The county already has issued a request for qualifications for firms interested in building a temporary facility to house the inmates. The responses to that RFQ were received May 30.
Escambia County spokeswoman Kathleen Dough-Castro said a follow-up RFP — which will identify costs per inmate and the timeline for constructing a new facility — could go out as soon as this week and that negotiations could begin by the end of the month.
In the interim, the county has contracted with consulting firm Carter Goble Lee to analyze the costs and benefits of constructing such a facility versus continuing to house inmates out of county.

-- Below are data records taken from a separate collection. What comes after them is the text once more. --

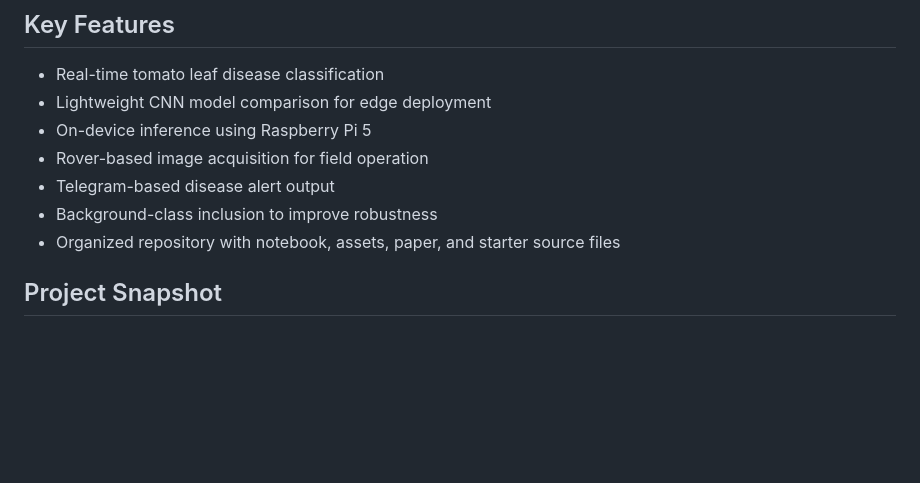
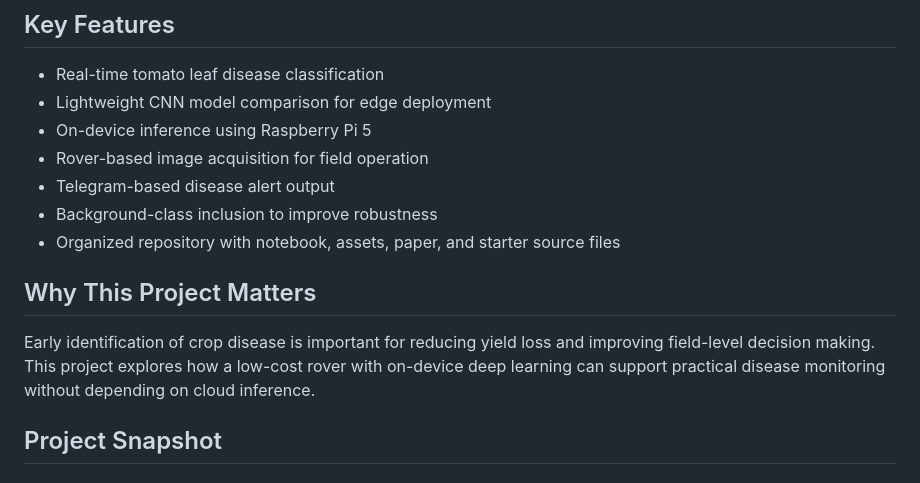
Before and after one commit to ashwinnaresh2005starzz-prog/tomato-disease-rover, a Markdown page: README.md, the part around the change. Rendered like a GitHub page; blank space fills up the shorter version.

Commit message:
Add importance section to README
Added section explaining the importance of early crop disease identification and the project's approach.

```diff
--- a/README.md
+++ b/README.md
@@ -17,6 +17,10 @@ Three lightweight convolutional neural network architectures were evaluated for
 - Telegram-based disease alert output
 - Background-class inclusion to improve robustness
 - Organized repository with notebook, assets, paper, and starter source files
+
+## Why This Project Matters
+
+Early identification of crop disease is important for reducing yield loss and improving field-level decision making. This project explores how a low-cost rover with on-device deep learning can support practical disease monitoring without depending on cloud inference.
 
 ## Project Snapshot
 
```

Castro said the evaluation — which cost the county $110,000 — was a prerequisite to seeking reimbursement from the Federal Emergency Management Agency.
Though a temporary facility might reduce the county's costs in the short term, Castro said the county eventually would need to construct a permanent replacement facility. That effort will also require a full assessment of the options. At the most basic level, commissioners will have to decide whether to rebuild the facility at its current, flood-prone location or move it to another site.
County Commissioners have not yet made a decision on that point, but several have said they don't wish to rebuild at the Leonard Street site, which has flooded multiple times in years past — most recently, prior to the April flood, in 2012.
If the county were to move the facility to a different location, officials also would consider relocating the main jail — located nearby and also flood-prone — and consolidating the two into a single, new jail, Castro said. That would mean delaying a planned $6 million renovation of the main jail building.
Whatever commissioners decide, the reconstruction will not be cheap, and it isn't yet clear how all the costs will be financed.
Amy Lovoy, budget chief for the county, told commissioners last month that the cost would likely top the total insurable value of the facility — the county carries $45 million in wind and fire and $25 million in flood insurance for the building.
A portion of the balance could be covered by FEMA public assistance grants. Castro said Monday that the federal government would reimburse the county for 75 percent of eligible costs. The state would pick up half the remaining tab — leaving the county to pay 12.5 percent of the total.
Escambia County Commission Chairman Lumon May on May 20 sent a letter to Gov. Rick Scott, requesting that the state cover the county's portion, as well. As of Monday, the governor had not responded, Castro said.